I refused my heart no pleasure.
My heart took delight in all my work,
and this was the reward for all my labor.
11 Yet when I surveyed all that my hands had done
and what I had toiled to achieve,
everything was meaningless, a chasing after the wind;
nothing was gained under the sun.
What is it worthwhile for us to do under heaven during the few days of our lives? Wow. That puts a few things into perspective, doesn't it?
It kind of sounds to me like Solomon was doing some experiments here. It says that even while he was cheering himself with wine, undertaking projects, and indulging in pleasure, sexual and otherwise, he says "my mind still guiding me with wisdom". So he wasn't just rampantly reveling in everything without any control or thought about what he was doing, but he was testing, trying out, and experimenting, seeking what would give a person the most satisfying life possible. And guess what? A chasing after the wind, he says.
From The Vanity of Pleasure by Aaron Sturgill, the following excerpt made me think about my priorities:
- If I could just get a little raise at work, we would be happy; and our marriage wouldn’t be such a struggle.
- I understand that alcohol can be dangerous, but I’m able to control it. After all, nowhere in scripture does it say I can’t drink. I have the freedom in Christ to do what I want.
- If my spouse were more attentive to my sexual needs I wouldn’t have committed adultery, looked at pornography, dressed immodestly, flirted with another employee, etc.
- I know we need to be more involved with church and serving but I have a cabin. I need to use it; after all, I get to see the creation of God every time I sit on my porch. It is such a wonderful experience.
- I have such a rigorous music practice that I don’t have time for a consistent devotional life.
- God, I will not be satisfied in you, I will only be satisfied if I receive financially what is due me.
- God I will ignore your clear dangers of alcohol in scripture and will instead yield to my own selfish desires with no thought to others or your glory.
- God, I want to obey you, but I demand sex when I desire it. I will do what I have to, to fulfill my fleshly desires.
- God, I know you desire for me to be an active part of the church body, but my own selfish and fleeting pleasures (such as sports, nature, relaxation, TV, more money) are more important than what you want.
I venture to say, in the end, that the work itself, for whom we do it, and how we go about it, is more important than the actual accomplishment in the end, as far as a satisfying life goes.

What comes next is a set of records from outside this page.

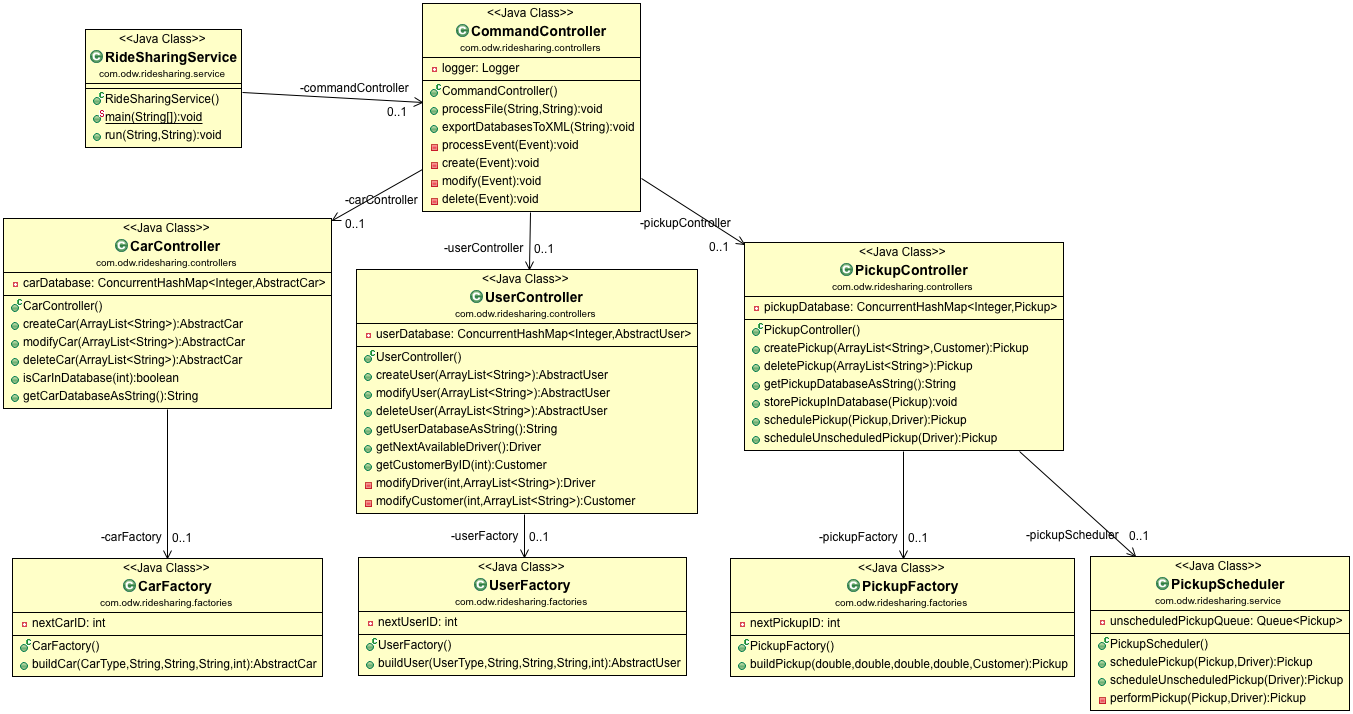
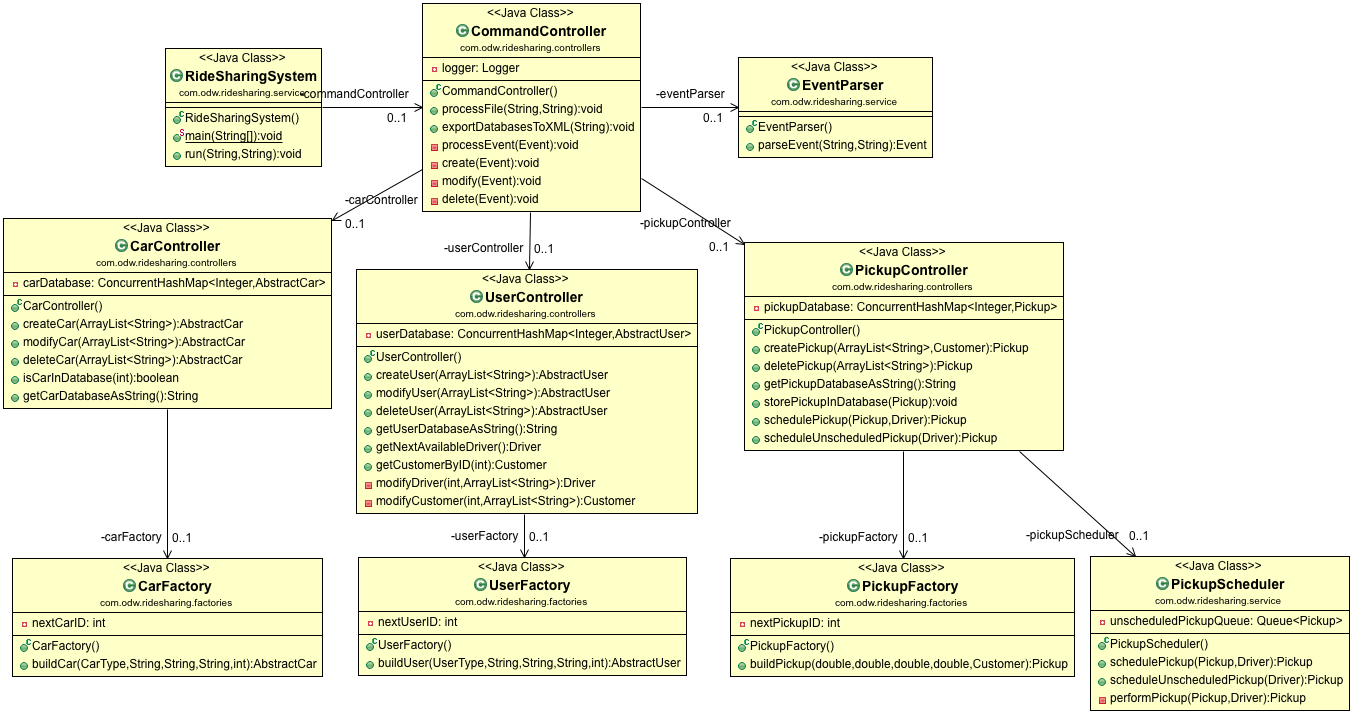
Added EventParser as field to CommandController.

Changed region(s): [[0.0621, 0.0308, 0.3104, 0.2465], [0.4967, 0.0616, 0.714, 0.2465]]

diff --git a/src/main/java/com/odw/ridesharing/controllers/CommandController.java b/src/main/java/com/odw/ridesharing/controllers/CommandController.java
@@ -40,6 +40,7 @@ public class CommandController {
     private CarController    carController    = new CarController();
     private UserController   userController   = new UserController();
     private PickupController pickupController = new PickupController();
+    private EventParser      eventParser      = new EventParser();
     private Logger           logger           = LoggerFactory.getLogger(CommandController.class);
     
     /**
@@ -52,7 +53,6 @@ public class CommandController {
      *            The delimiter used in the file to separate values.
      */
     public void processFile(String inputFile_, String delimiter_) {
-        EventParser _eventParser = new EventParser();
         
         try (BufferedReader _inputReader = new BufferedReader(new InputStreamReader(new FileInputStream(inputFile_)))) {
             logger.trace("PROCESSING FILE: {}", inputFile_);
@@ -61,7 +61,7 @@ public class CommandController {
             String _nextLine = null;
             while ((_nextLine = _inputReader.readLine()) != null) {
                 try {
-                    processEvent(_eventParser.parseEvent(_nextLine, delimiter_));
+                    processEvent(eventParser.parseEvent(_nextLine, delimiter_));
                 } catch (InvalidEventException e_) {
                     logger.error("ERROR PARSING EVENT: {}", e_.getMessage());
                 }
@@ -114,6 +114,20 @@ public class CommandController {
             logger.info("EXPORTED DATABASE TO FILE: {}", pickupDatabaseOutputFile.getAbsolutePath());
         } catch (JAXBException e_) {
             logger.error("ERROR MARSHALLING DATABASE: {}", e_.getMessage());
+        }
+    }
+    
+    /**
+     * Processes an event that was given as a string.
+     * 
+     * @param newEvent_
+     *            A string of the event to be processed.
+     */
+    public void processEvent(String newEvent_) {
+        try {
+            processEvent(eventParser.parseEvent(newEvent_, "|"));
+        } catch (InvalidEventException e_) {
+            logger.error("ERROR PARSING EVENT: {}", e_.getMessage());
         }
     }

We always think that the people who have lots of time to relax and pursue activities for enjoyment are happy, or at least happier than those of us who have lots to do all the time and little time to relax or pursue leisure activities. But I wonder how satisfying it is? I'm sure they enjoy their free time and leisure activities, but would they consider their lives satisfying? Would they feel fulfilled and purposeful? I don't know.
Tomorrow's scripture focus: Ecclesiastes 2:12-16.